From the records that follow, copy every line in which "portConstraint" appears.

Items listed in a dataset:
>>>

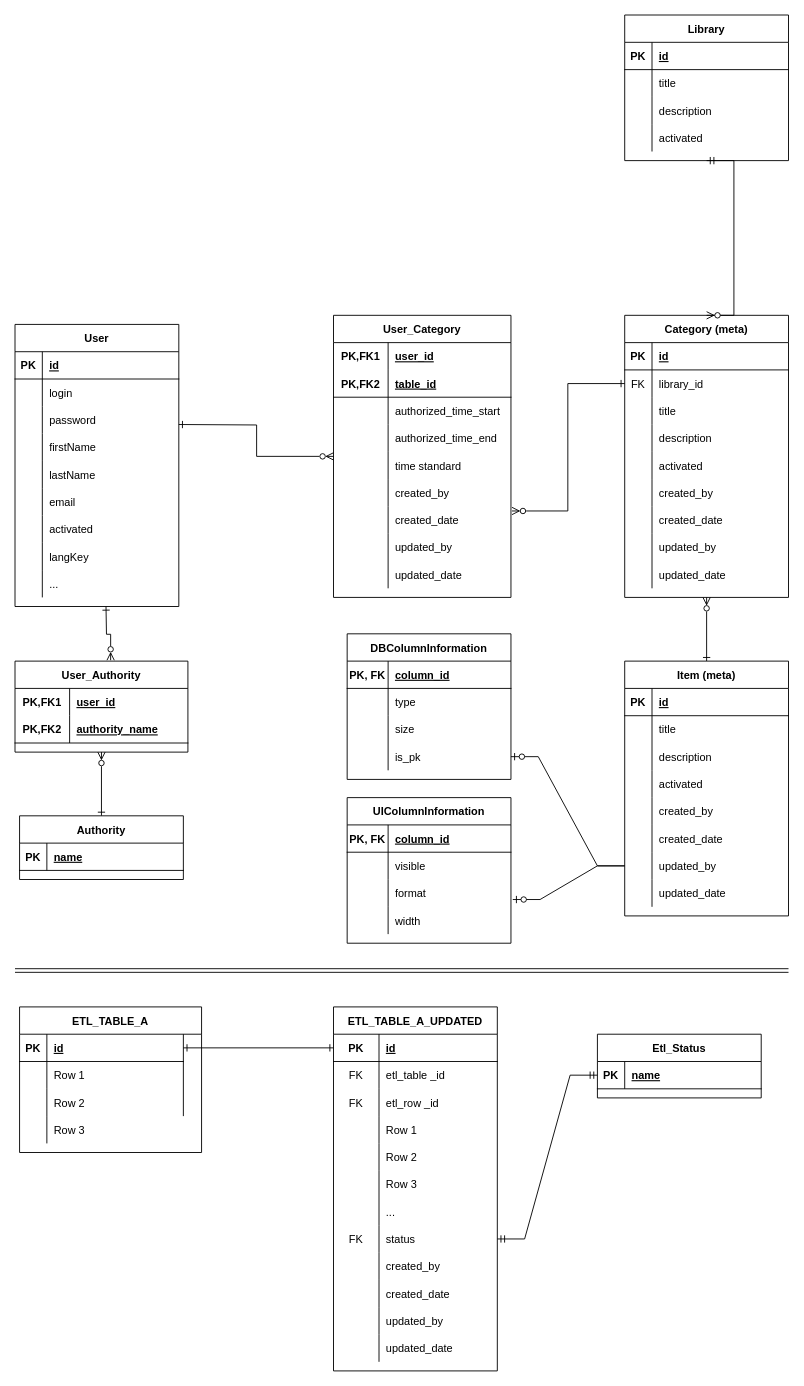
This is document/erd.drawio from hsquare-analytics/cancer-library, a draw.io file, before an edit. Source tidied: cells renumbered, new cells numbered last; positions are measured from the earlier drawing's top-left corner, leaving out a move shared by most shapes. Both pictures are drawn from the tidied source at 91%, with x=0, y=0 at pixel (15, 15).
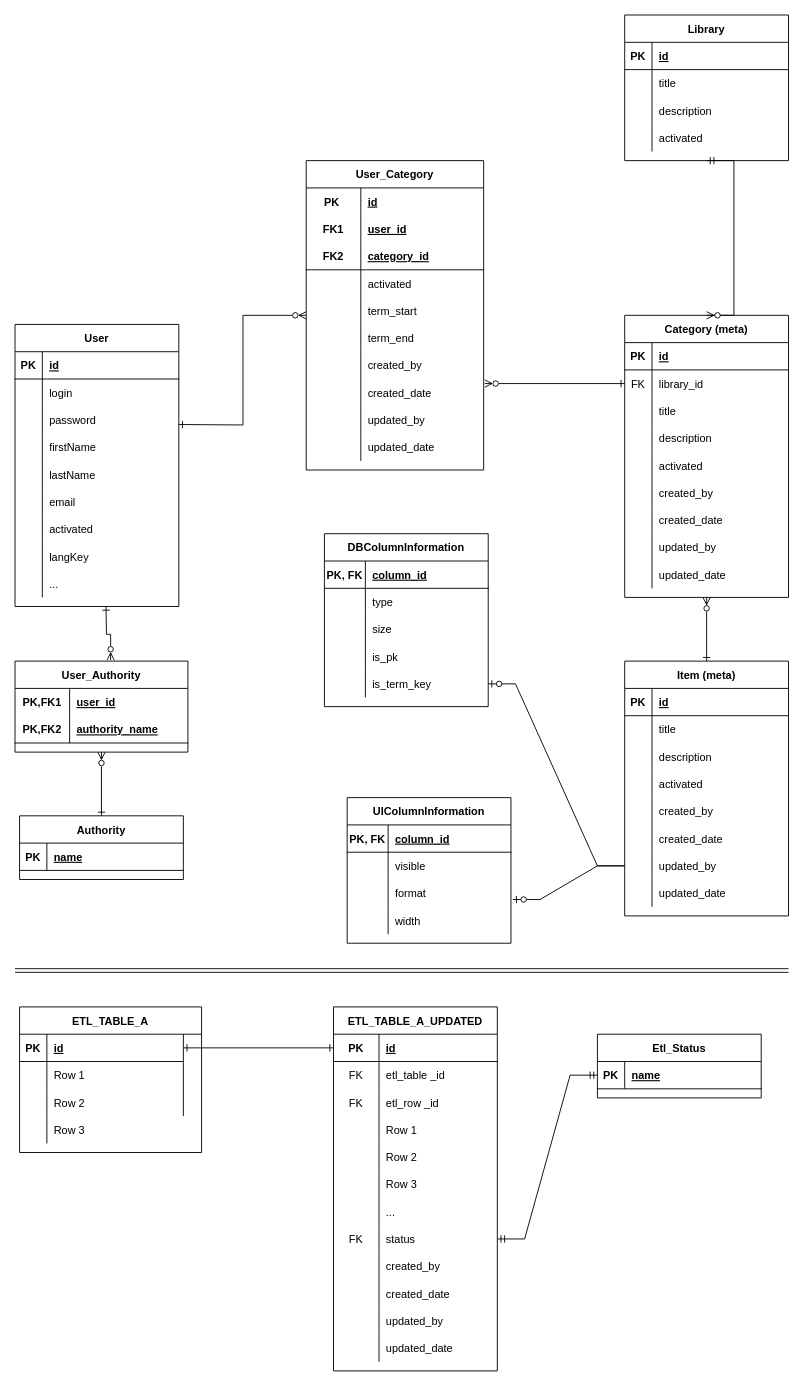
The same page after the edit.

Unchanged cells that the change refers to:
```xml
<mxCell id="93" style="shape=tableRow;horizontal=0;startSize=0;swimlaneHead=0;swimlaneBody=0;fillColor=none;top=0;left=0;right=0;bottom=0;" parent="92" vertex="1">
  <mxGeometry y="30" width="195" height="30" as="geometry" />
</mxCell>
```

What changed in the source:
```diff
@@
     <mxCell id="92" value="User_Category" style="shape=table;startSize=30;childLayout=tableLayout;rowLines=0;fontStyle=1;align=center;" parent="1" vertex="1">
-      <mxGeometry x="350" y="330" width="195" height="310" as="geometry" />
+      <mxGeometry x="320" y="160" width="195" height="340" as="geometry" />
     </mxCell>
@@
-    <mxCell id="94" value="PK,FK1" style="shape=partialRectangle;fillColor=none;top=0;left=0;bottom=0;right=0;fontStyle=1;overflow=hidden;" parent="93" vertex="1">
+    <mxCell id="94" value="PK " style="shape=partialRectangle;fillColor=none;top=0;left=0;bottom=0;right=0;fontStyle=1;overflow=hidden;" parent="93" vertex="1">
       <mxGeometry width="60" height="30" as="geometry" />
     </mxCell>
-    <mxCell id="95" value="user_id" style="shape=partialRectangle;fillColor=none;top=0;left=0;bottom=0;right=0;align=left;spacingLeft=6;fontStyle=5;overflow=hidden;" parent="93" vertex="1">
+    <mxCell id="95" value="id" style="shape=partialRectangle;fillColor=none;top=0;left=0;bottom=0;right=0;align=left;spacingLeft=6;fontStyle=5;overflow=hidden;" parent="93" vertex="1">
       <mxGeometry x="60" width="135" height="30" as="geometry" />
     </mxCell>
+    <mxCell id="227" style="shape=tableRow;horizontal=0;startSize=0;swimlaneHead=0;swimlaneBody=0;fillColor=none;top=0;left=0;right=0;bottom=0;" parent="92" vertex="1">
+      <mxGeometry y="60" width="195" height="30" as="geometry" />
+    </mxCell>
+    <mxCell id="228" value="FK1" style="shape=partialRectangle;fillColor=none;top=0;left=0;bottom=0;right=0;fontStyle=1;overflow=hidden;" parent="227" vertex="1">
+      <mxGeometry width="60" height="30" as="geometry" />
+    </mxCell>
+    <mxCell id="229" value="user_id" style="shape=partialRectangle;fillColor=none;top=0;left=0;bottom=0;right=0;align=left;spacingLeft=6;fontStyle=5;overflow=hidden;" parent="227" vertex="1">
+      <mxGeometry x="60" width="135" height="30" as="geometry" />
+    </mxCell>
     <mxCell id="96" style="shape=tableRow;horizontal=0;startSize=0;swimlaneHead=0;swimlaneBody=0;fillColor=none;top=0;left=0;right=0;bottom=1;" parent="92" vertex="1">
-      <mxGeometry y="60" width="195" height="30" as="geometry" />
+      <mxGeometry y="90" width="195" height="30" as="geometry" />
     </mxCell>
-    <mxCell id="97" value="PK,FK2" style="shape=partialRectangle;fillColor=none;top=0;left=0;bottom=0;right=0;fontStyle=1;overflow=hidden;" parent="96" vertex="1">
+    <mxCell id="97" value="FK2" style="shape=partialRectangle;fillColor=none;top=0;left=0;bottom=0;right=0;fontStyle=1;overflow=hidden;" parent="96" vertex="1">
       <mxGeometry width="60" height="30" as="geometry" />
     </mxCell>
-    <mxCell id="98" value="table_id" style="shape=partialRectangle;fillColor=none;top=0;left=0;bottom=0;right=0;align=left;spacingLeft=6;fontStyle=5;overflow=hidden;" parent="96" vertex="1">
+    <mxCell id="98" value="category_id" style="shape=partialRectangle;fillColor=none;top=0;left=0;bottom=0;right=0;align=left;spacingLeft=6;fontStyle=5;overflow=hidden;" parent="96" vertex="1">
       <mxGeometry x="60" width="135" height="30" as="geometry" />
     </mxCell>
+    <mxCell id="230" style="shape=tableRow;horizontal=0;startSize=0;swimlaneHead=0;swimlaneBody=0;fillColor=none;top=0;left=0;right=0;bottom=0;" parent="92" vertex="1">
+      <mxGeometry y="120" width="195" height="30" as="geometry" />
+    </mxCell>
+    <mxCell id="106" style="shape=partialRectangle;fillColor=none;top=0;left=0;bottom=0;right=0;overflow=hidden;" parent="230" vertex="1">
+      <mxGeometry width="60" height="30" as="geometry" />
+    </mxCell>
+    <mxCell id="231" value="activated" style="shape=partialRectangle;fillColor=none;top=0;left=0;bottom=0;right=0;align=left;spacingLeft=6;overflow=hidden;" parent="230" vertex="1">
+      <mxGeometry x="60" width="135" height="30" as="geometry" />
+    </mxCell>
     <mxCell id="99" style="shape=tableRow;horizontal=0;startSize=0;swimlaneHead=0;swimlaneBody=0;fillColor=none;top=0;left=0;right=0;bottom=0;" parent="92" vertex="1">
-      <mxGeometry y="90" width="195" height="30" as="geometry" />
+      <mxGeometry y="150" width="195" height="30" as="geometry" />
     </mxCell>
@@
-    <mxCell id="101" value="authorized_time_start" style="shape=partialRectangle;fillColor=none;top=0;left=0;bottom=0;right=0;align=left;spacingLeft=6;overflow=hidden;" parent="99" vertex="1">
+    <mxCell id="101" value="term_start" style="shape=partialRectangle;fillColor=none;top=0;left=0;bottom=0;right=0;align=left;spacingLeft=6;overflow=hidden;" parent="99" vertex="1">
       <mxGeometry x="60" width="135" height="30" as="geometry" />
     </mxCell>
     <mxCell id="102" style="shape=tableRow;horizontal=0;startSize=0;swimlaneHead=0;swimlaneBody=0;fillColor=none;top=0;left=0;right=0;bottom=0;" parent="92" vertex="1">
-      <mxGeometry y="120" width="195" height="30" as="geometry" />
+      <mxGeometry y="180" width="195" height="30" as="geometry" />
     </mxCell>
@@
-    <mxCell id="104" value="authorized_time_end" style="shape=partialRectangle;fillColor=none;top=0;left=0;bottom=0;right=0;align=left;spacingLeft=6;overflow=hidden;" parent="102" vertex="1">
+    <mxCell id="104" value="term_end" style="shape=partialRectangle;fillColor=none;top=0;left=0;bottom=0;right=0;align=left;spacingLeft=6;overflow=hidden;" parent="102" vertex="1">
       <mxGeometry x="60" width="135" height="30" as="geometry" />
     </mxCell>
-    <mxCell id="105" style="shape=tableRow;horizontal=0;startSize=0;swimlaneHead=0;swimlaneBody=0;fillColor=none;top=0;left=0;right=0;bottom=0;" parent="92" vertex="1">
-      <mxGeometry y="150" width="195" height="30" as="geometry" />
-    </mxCell>
-    <mxCell id="106" style="shape=partialRectangle;fillColor=none;top=0;left=0;bottom=0;right=0;overflow=hidden;" parent="105" vertex="1">
-      <mxGeometry width="60" height="30" as="geometry" />
-    </mxCell>
-    <mxCell id="107" value="time standard" style="shape=partialRectangle;fillColor=none;top=0;left=0;bottom=0;right=0;align=left;spacingLeft=6;overflow=hidden;" parent="105" vertex="1">
-      <mxGeometry x="60" width="135" height="30" as="geometry" />
-    </mxCell>
     <mxCell id="108" style="shape=tableRow;horizontal=0;startSize=0;swimlaneHead=0;swimlaneBody=0;fillColor=none;top=0;left=0;right=0;bottom=0;" parent="92" vertex="1">
-      <mxGeometry y="180" width="195" height="30" as="geometry" />
+      <mxGeometry y="210" width="195" height="30" as="geometry" />
     </mxCell>
@@
     <mxCell id="111" style="shape=tableRow;horizontal=0;startSize=0;swimlaneHead=0;swimlaneBody=0;fillColor=none;points=[[0,0.5],[1,0.5]];portConstraint=eastwest;top=0;left=0;right=0;bottom=0;" parent="92" vertex="1">
-      <mxGeometry y="210" width="195" height="30" as="geometry" />
+      <mxGeometry y="240" width="195" height="30" as="geometry" />
     </mxCell>
@@
     <mxCell id="114" style="shape=tableRow;horizontal=0;startSize=0;swimlaneHead=0;swimlaneBody=0;fillColor=none;top=0;left=0;right=0;bottom=0;" parent="92" vertex="1">
-      <mxGeometry y="240" width="195" height="30" as="geometry" />
+      <mxGeometry y="270" width="195" height="30" as="geometry" />
     </mxCell>
@@
     <mxCell id="117" style="shape=tableRow;horizontal=0;startSize=0;swimlaneHead=0;swimlaneBody=0;fillColor=none;top=0;left=0;right=0;bottom=0;" parent="92" vertex="1">
-      <mxGeometry y="270" width="195" height="30" as="geometry" />
+      <mxGeometry y="300" width="195" height="30" as="geometry" />
     </mxCell>
@@
     <mxCell id="184" value="DBColumnInformation" style="shape=table;startSize=30;childLayout=tableLayout;rowLines=0;fontStyle=1;align=center;fillColor=none;" parent="1" vertex="1">
-      <mxGeometry x="365" y="680" width="180" height="160" as="geometry" />
+      <mxGeometry x="340" y="570" width="180" height="190" as="geometry" />
     </mxCell>
@@
+    <mxCell id="232" style="shape=tableRow;horizontal=0;startSize=0;swimlaneHead=0;swimlaneBody=0;fillColor=none;top=0;left=0;right=0;bottom=0;" parent="184" vertex="1">
+      <mxGeometry y="120" width="180" height="30" as="geometry" />
+    </mxCell>
+    <mxCell id="233" style="shape=partialRectangle;fillColor=none;top=0;left=0;bottom=0;right=0;overflow=hidden;" parent="232" vertex="1">
+      <mxGeometry width="45" height="30" as="geometry" />
+    </mxCell>
+    <mxCell id="234" value="is_pk" style="shape=partialRectangle;fillColor=none;top=0;left=0;bottom=0;right=0;align=left;spacingLeft=6;overflow=hidden;" parent="232" vertex="1">
+      <mxGeometry x="45" width="135" height="30" as="geometry" />
+    </mxCell>
     <mxCell id="194" style="shape=tableRow;horizontal=0;startSize=0;swimlaneHead=0;swimlaneBody=0;fillColor=none;points=[[0,0.5],[1,0.5]];portConstraint=eastwest;top=0;left=0;right=0;bottom=0;" parent="184" vertex="1">
-      <mxGeometry y="120" width="180" height="30" as="geometry" />
+      <mxGeometry y="150" width="180" height="30" as="geometry" />
     </mxCell>
@@
-    <mxCell id="196" value="is_pk" style="shape=partialRectangle;fillColor=none;top=0;left=0;bottom=0;right=0;align=left;spacingLeft=6;overflow=hidden;" parent="194" vertex="1">
+    <mxCell id="196" value="is_term_key" style="shape=partialRectangle;fillColor=none;top=0;left=0;bottom=0;right=0;align=left;spacingLeft=6;overflow=hidden;" parent="194" vertex="1">
       <mxGeometry x="45" width="135" height="30" as="geometry" />
     </mxCell>
```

<<<

RESULT OF THIS EXERCISE:
     <mxCell id="111" style="shape=tableRow;horizontal=0;startSize=0;swimlaneHead=0;swimlaneBody=0;fillColor=none;points=[[0,0.5],[1,0.5]];portConstraint=eastwest;top=0;left=0;right=0;bottom=0;" parent="92" vertex="1">
     <mxCell id="194" style="shape=tableRow;horizontal=0;startSize=0;swimlaneHead=0;swimlaneBody=0;fillColor=none;points=[[0,0.5],[1,0.5]];portConstraint=eastwest;top=0;left=0;right=0;bottom=0;" parent="184" vertex="1">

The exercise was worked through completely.